(Version difference data)
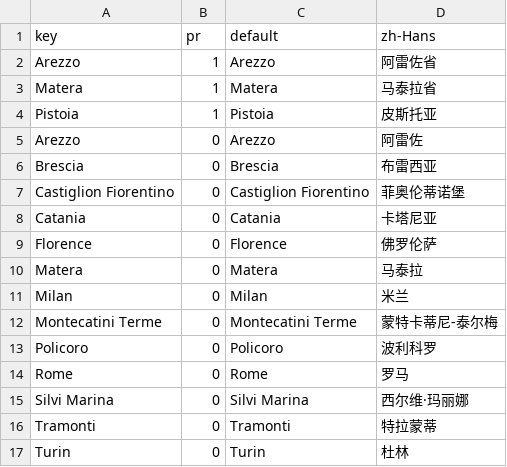
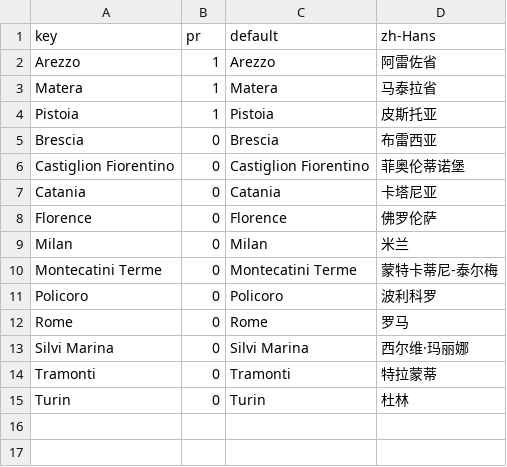
Before and after one commit to swingdance/regions, a CSV file: city/it.csv, drawn as a sheet.

Commit message:
Update city/it.csv: Rm Arezzo, Matera

```diff
--- a/city/it.csv
+++ b/city/it.csv
@@ -4,3 +4,2 @@ Matera,1,Matera,马泰拉省
 Pistoia,1,Pistoia,皮斯托亚
-Arezzo,0,Arezzo,阿雷佐
 Brescia,0,Brescia,布雷西亚
@@ -9,3 +8,2 @@ Catania,0,Catania,卡塔尼亚
 Florence,0,Florence,佛罗伦萨
-Matera,0,Matera,马泰拉
 Milan,0,Milan,米兰
```
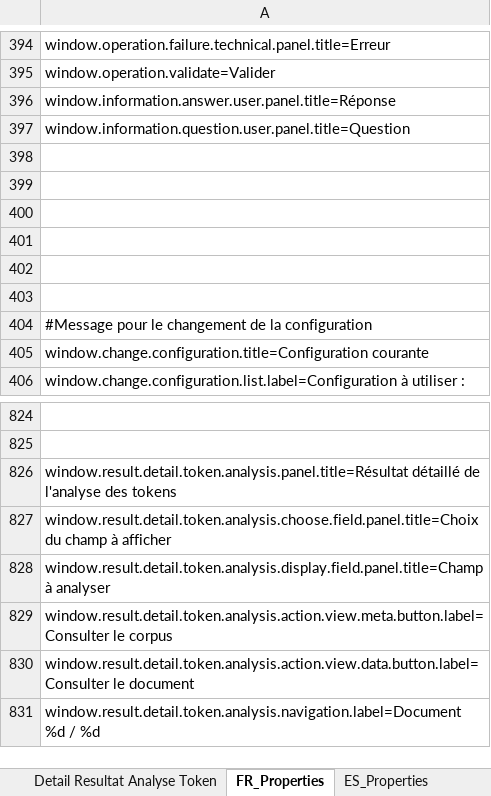
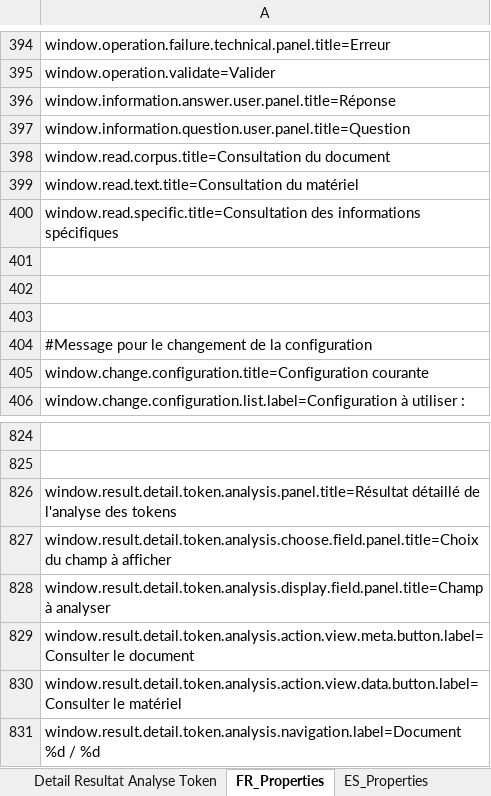
Before and after one commit to Jeremy-Leda/Caerus, an Excel workbook: Interface_Traduction.xlsx, sheet FR_Properties, drawn as a sheet; only a part is shown, gaps mark what is left out; values as stored, in another font and other column widths than the file's, no borders; the diff names each change by its address in the sheet, - before the commit and + after, or states it on an @@ line.

Commit message:
Modification de la façon dont les textes sont affichés en création/consultation/édition Avancement sur le module d'analyse : - Ajout de la visualisation synchronisé avec la consultation des détails (WIP)

```diff
--- a/Interface_Traduction.xlsx (sheet FR_Properties)
+++ b/Interface_Traduction.xlsx (sheet FR_Properties)
-A398: (empty)
+A398: window.read.corpus.title=Consultation du document
-A399: (empty)
+A399: window.read.text.title=Consultation du matériel
-A400: (empty)
+A400: window.read.specific.title=Consultation des informations spécifiques
-A829: window.result.detail.token.analysis.action.view.meta.button.label=Consulter le corpus
+A829: window.result.detail.token.analysis.action.view.meta.button.label=Consulter le document
-A830: window.result.detail.token.analysis.action.view.data.button.label=Consulter le document
+A830: window.result.detail.token.analysis.action.view.data.button.label=Consulter le matériel
```
Also changed, not shown: sheet Autres, sheet ES_Properties, sheet Detail Resultat Analyse Token, sheet Constants, 24 other files.
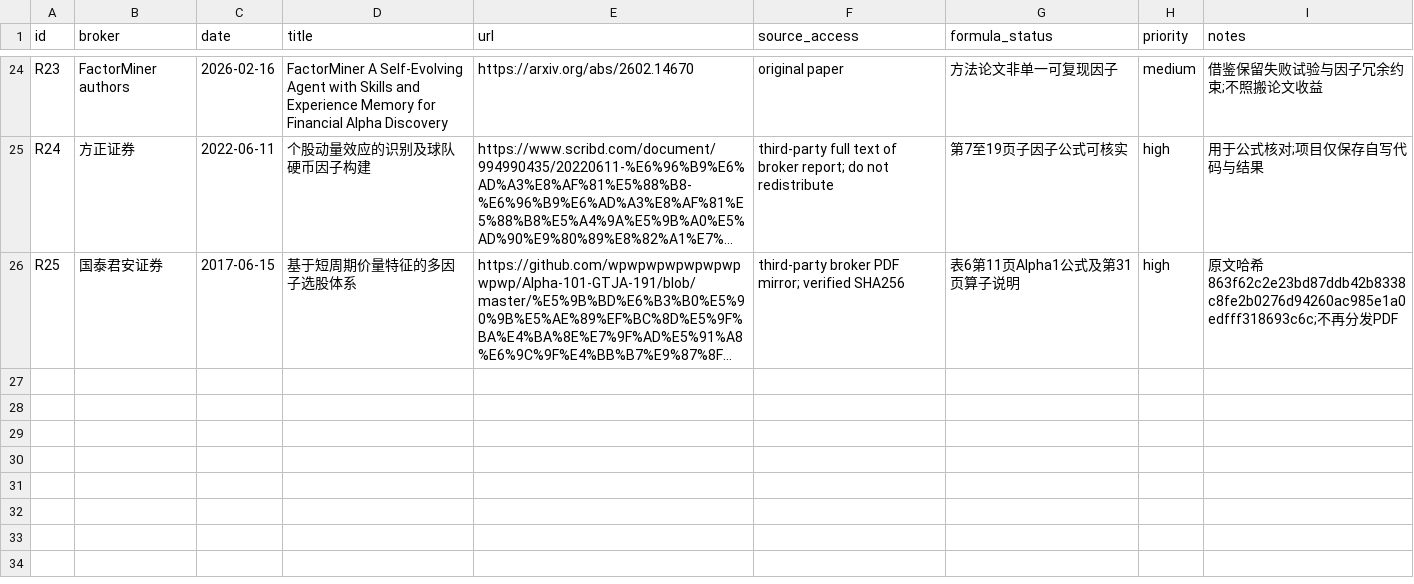
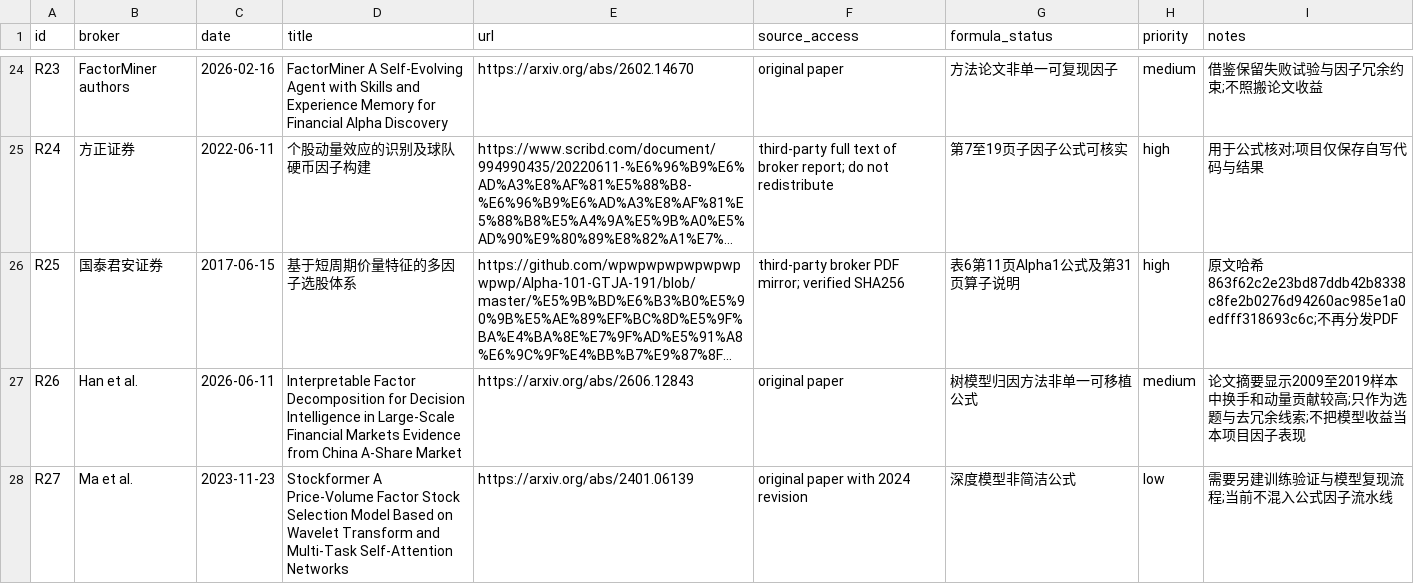
Before and after one commit to caraheqy-hub/qr-factor-lab, a CSV file: research/report_index.csv, drawn as a sheet; only a part is shown, gaps mark what is left out; long unchanged cells end in …; the diff names each change by its address in the sheet, - before the commit and + after, or states it on an @@ line.

Commit message:
Catalog recent A-share factor papers and repair source CSV

```diff
--- a/research/report_index.csv
+++ b/research/report_index.csv
+row 27: R26 | Han et al. | 2026-06-11 | Interpretable Factor Decomposition for Decision Intelligence in Large-Scale Financial Markets Evidence from China A-Share Market | https://arxiv.org/abs/2606.12843 | original paper | 树模型归因方法非单一可移植公式 | medium | 论文摘要显示2009至2019样本中换手和动量贡献较高;只作为选题与去冗余线索;不把模型收益当本项目因子表现
+row 28: R27 | Ma et al. | 2023-11-23 | Stockformer A Price-Volume Factor Stock Selection Model Based on Wavelet Transform and Multi-Task Self-Attention Networks | https://arxiv.org/abs/2401.06139 | original paper with 2024 revision | 深度模型非简洁公式 | low | 需要另建训练验证与模型复现流程;当前不混入公式因子流水线
```
Also changed, not shown: research/factor_catalog.csv, 2 other files.
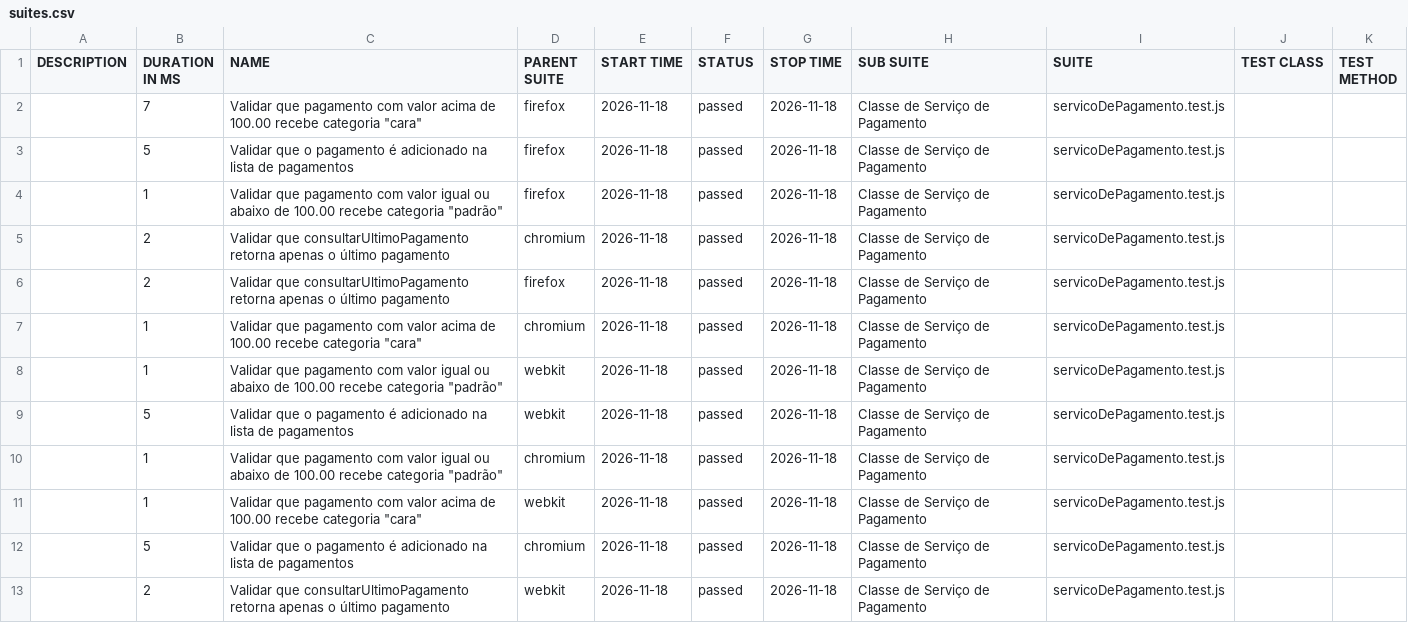
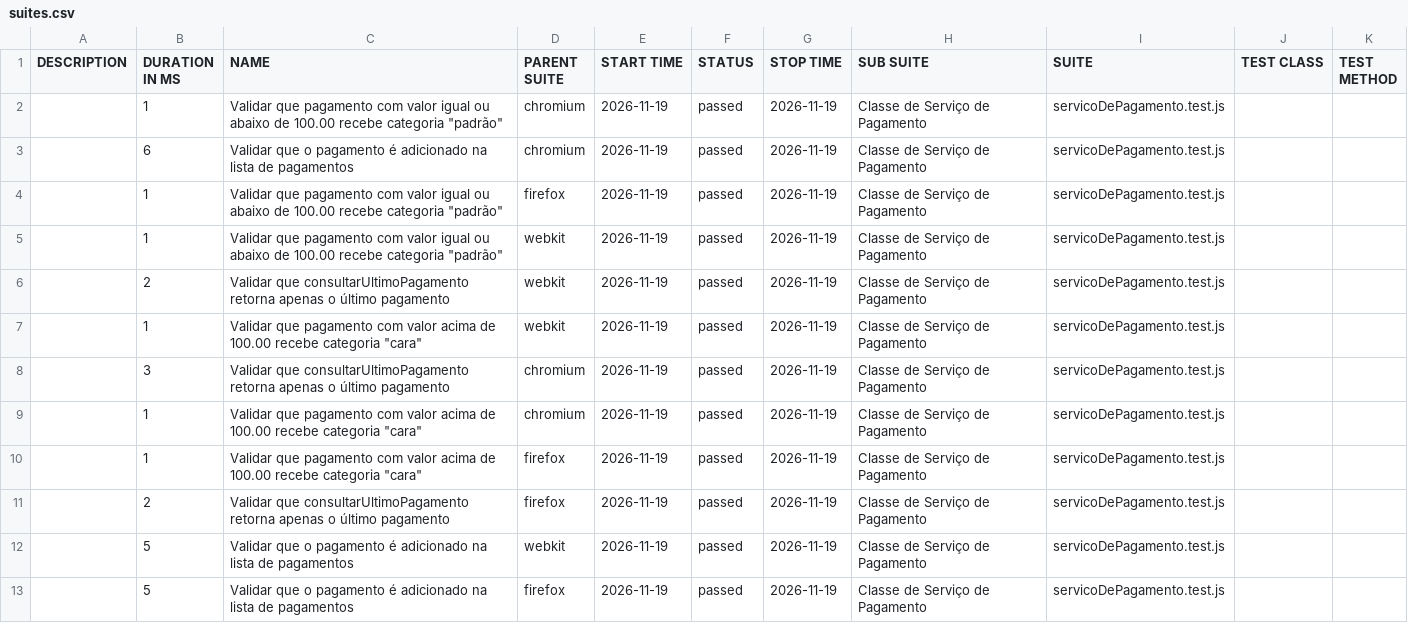
Before and after one commit to Pattyd08/trabalho-conclusao-ci, a CSV file: agendado/data/suites.csv, drawn as a sheet.

```diff
--- a/agendado/data/suites.csv
+++ b/agendado/data/suites.csv
@@ -1,13 +1,13 @@
 "DESCRIPTION","DURATION IN MS","NAME","PARENT SUITE","START TIME","STATUS","STOP TIME","SUB SUITE","SUITE","TEST CLASS","TEST METHOD"
-"","7","Validar que pagamento com valor acima de 100.00 recebe categoria ""cara""","firefox","2026-11-18","passed","2026-11-18","Classe de Serviço de Pagamento","servicoDePagamento.test.js","",""
-"","5","Validar que o pagamento é adicionado na lista de pagamentos","firefox","2026-11-18","passed","2026-11-18","Classe de Serviço de Pagamento","servicoDePagamento.test.js","",""
-"","1","Validar que pagamento com valor igual ou abaixo de 100.00 recebe categoria ""padrão""","firefox","2026-11-18","passed","2026-11-18","Classe de Serviço de Pagamento","servicoDePagamento.test.js","",""
-"","2","Validar que consultarUltimoPagamento retorna apenas o último pagamento","chromium","2026-11-18","passed","2026-11-18","Classe de Serviço de Pagamento","servicoDePagamento.test.js","",""
-"","2","Validar que consultarUltimoPagamento retorna apenas o último pagamento","firefox","2026-11-18","passed","2026-11-18","Classe de Serviço de Pagamento","servicoDePagamento.test.js","",""
-"","1","Validar que pagamento com valor acima de 100.00 recebe categoria ""cara""","chromium","2026-11-18","passed","2026-11-18","Classe de Serviço de Pagamento","servicoDePagamento.test.js","",""
-"","1","Validar que pagamento com valor igual ou abaixo de 100.00 recebe categoria ""padrão""","webkit","2026-11-18","passed","2026-11-18","Classe de Serviço de Pagamento","servicoDePagamento.test.js","",""
-"","5","Validar que o pagamento é adicionado na lista de pagamentos","webkit","2026-11-18","passed","2026-11-18","Classe de Serviço de Pagamento","servicoDePagamento.test.js","",""
-"","1","Validar que pagamento com valor igual ou abaixo de 100.00 recebe categoria ""padrão""","chromium","2026-11-18","passed","2026-11-18","Classe de Serviço de Pagamento","servicoDePagamento.test.js","",""
-"","1","Validar que pagamento com valor acima de 100.00 recebe categoria ""cara""","webkit","2026-11-18","passed","2026-11-18","Classe de Serviço de Pagamento","servicoDePagamento.test.js","",""
-"","5","Validar que o pagamento é adicionado na lista de pagamentos","chromium","2026-11-18","passed","2026-11-18","Classe de Serviço de Pagamento","servicoDePagamento.test.js","",""
-"","2","Validar que consultarUltimoPagamento retorna apenas o último pagamento","webkit","2026-11-18","passed","2026-11-18","Classe de Serviço de Pagamento","servicoDePagamento.test.js","",""
+"","1","Validar que pagamento com valor igual ou abaixo de 100.00 recebe categoria ""padrão""","chromium","2026-11-19","passed","2026-11-19","Classe de Serviço de Pagamento","servicoDePagamento.test.js","",""
+"","6","Validar que o pagamento é adicionado na lista de pagamentos","chromium","2026-11-19","passed","2026-11-19","Classe de Serviço de Pagamento","servicoDePagamento.test.js","",""
+"","1","Validar que pagamento com valor igual ou abaixo de 100.00 recebe categoria ""padrão""","firefox","2026-11-19","passed","2026-11-19","Classe de Serviço de Pagamento","servicoDePagamento.test.js","",""
+"","1","Validar que pagamento com valor igual ou abaixo de 100.00 recebe categoria ""padrão""","webkit","2026-11-19","passed","2026-11-19","Classe de Serviço de Pagamento","servicoDePagamento.test.js","",""
+"","2","Validar que consultarUltimoPagamento retorna apenas o último pagamento","webkit","2026-11-19","passed","2026-11-19","Classe de Serviço de Pagamento","servicoDePagamento.test.js","",""
+"","1","Validar que pagamento com valor acima de 100.00 recebe categoria ""cara""","webkit","2026-11-19","passed","2026-11-19","Classe de Serviço de Pagamento","servicoDePagamento.test.js","",""
+"","3","Validar que consultarUltimoPagamento retorna apenas o último pagamento","chromium","2026-11-19","passed","2026-11-19","Classe de Serviço de Pagamento","servicoDePagamento.test.js","",""
+"","1","Validar que pagamento com valor acima de 100.00 recebe categoria ""cara""","chromium","2026-11-19","passed","2026-11-19","Classe de Serviço de Pagamento","servicoDePagamento.test.js","",""
+"","1","Validar que pagamento com valor acima de 100.00 recebe categoria ""cara""","firefox","2026-11-19","passed","2026-11-19","Classe de Serviço de Pagamento","servicoDePagamento.test.js","",""
+"","2","Validar que consultarUltimoPagamento retorna apenas o último pagamento","firefox","2026-11-19","passed","2026-11-19","Classe de Serviço de Pagamento","servicoDePagamento.test.js","",""
+"","5","Validar que o pagamento é adicionado na lista de pagamentos","webkit","2026-11-19","passed","2026-11-19","Classe de Serviço de Pagamento","servicoDePagamento.test.js","",""
+"","5","Validar que o pagamento é adicionado na lista de pagamentos","firefox","2026-11-19","passed","2026-11-19","Classe de Serviço de Pagamento","servicoDePagamento.test.js","",""
```
Also changed, not shown: 45 other files.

_EXERCISE_
A single number, please: how many lines in the data above contain the string "window"?

_EXERCISE SOLUTION_
7